It's probably safe to say that, "All work and no play" is seen as decidedly unhealthy by Italians in general, and Florentines in particular. And, while art making IS play to me, my landlady didn't see it that way. Every day she would kindly, gently (and firmly) provide me with a list of free, non-touristy performances and events to entice me out after it had become too dark to draw. So, finally, in order to set her mind at ease and stop her from loosing any more sleep over me I joined the residents from the neighborhood around the Piazza del Duomo to enjoy a cup of fresh gelato and a delightful open-air opera performance provided free for the benefit of all by a local television station. (SO many things in Florence were free -- offered just for the fun of it.)

And every evening ended with an update to my journal and an illustrated card or letter home to my wife and son. (I love snail mail!) La vita è buona!

Tuesday, July 3, 2012

Water(color) Water(color) Everywhere!

hu•bris (noun) excessive pride or self confidence • (in Greek tragedy) excessive pride toward or defiance of the gods, leading to nemesis. ORIGIN Greek.

As a youthful art student I was, I think it's fair to say, quite full of myself. I knew just what I wanted (to paint big canvases, murals, and frescoes) and thought I knew what I didn't want. I had the good fortune to attend a school with a mural program and an outstanding drawing program (with instructors who, among other things, really could teach human anatomy.) But the painting program had one requirement that I had no use for. (Or at least so I thought.) All painting majors were required to complete at least one semester of watercolor!

Well, being the arrogant young know-it-all that I was, I had no use for the medium. In fact, I was of the opinion that no serious artist had any use for it either. Obviously watercolor was for Sunday painters. Right? And, so, not wanting to waste my time when I could be producing "more serious works" in oils, I petitioned the senior faculty for a waiver of the watercolor requirement, was granted the dispensation, and went blissfully (or should I say, "blithely"?)  on my way.

Fast forward a few years.
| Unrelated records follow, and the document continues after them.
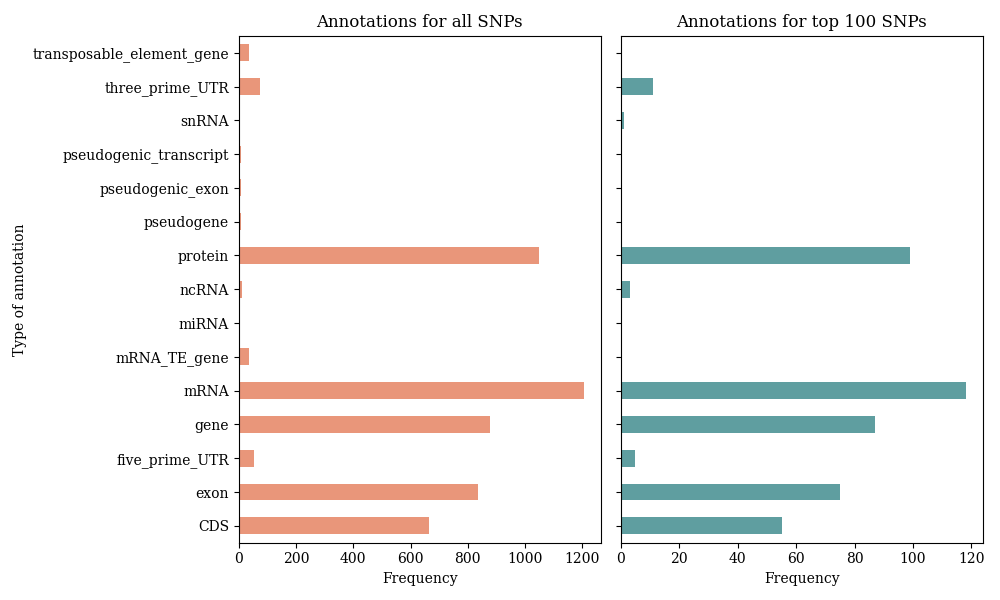
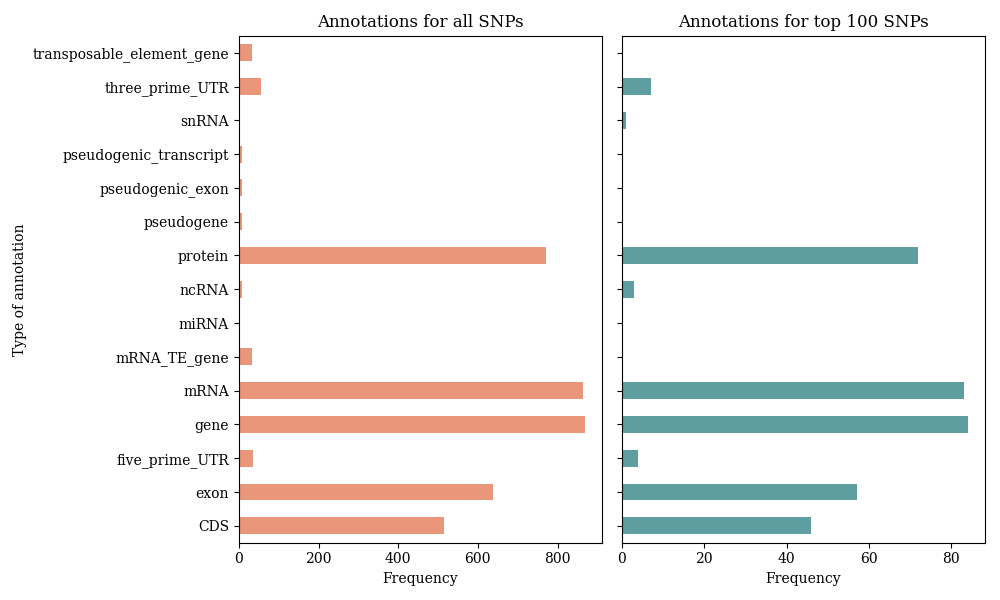
update anno.py

diff --git a/anno.py b/anno.py
@@ -15,7 +15,12 @@ def find_types(chromosome, position):
     chr = f'Chr{int(chromosome)}'
     chr_feat = gff[gff['Chromosome'] == chr]
     feat = chr_feat[(chr_feat['Start'] <= position) & (chr_feat['End'] >= position)]
-    return ";".join(feat['Type']) if not feat.empty else float('NaN')
+
+    # Use a set to collect unique feature types
+    unique_feat_types = set(feat['Type'])
+
+    # Return a semicolon-joined string of unique feature types or NaN if empty
+    return ";".join(unique_feat_types) if unique_feat_types else float('NaN')
 
 
 # Annotate all snps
I've graduated and am set up in a new studio in a new state and have just come up with an idea for a new series of paintings when it strikes me: (This is the "Ah, hay!" moment. The ancient Greeks knew it. Where there is hubris, sooner or later there's gonna be a blind date with a goddess named Nemesis.) "This series is going to be about water." And, "Wouldn't it be great if I did it in watercolor?" Oops!

So, I spent the next two summers struggling, teaching myself the rudimentaries of what I was to learn was a marvelously expressive (and challenging) medium.... And, when I eventually returned to my alma mater for a reunion, I made it a point to look up my dear old faculty mentor and a good laugh at my expense. (I've also shared it with students in every watercolor, sketching, and journaling class I've taught since.)

To paraphrase Douglas Adams's Holistic Detective, Dirk Gently: "We don't always end up where we want to be. But we usually end up where we need to be." (And, if we're luck, we'll get to have a little fun along the way! ;-D) 

How about you? Have you ever had an opportunity to grow as an artist, perhaps despite your own hubris or "better" judgement?

Please join me again next week when I will have a new posting to share with you. In the meantime I'll wish you "Happy trails and fun sketching!"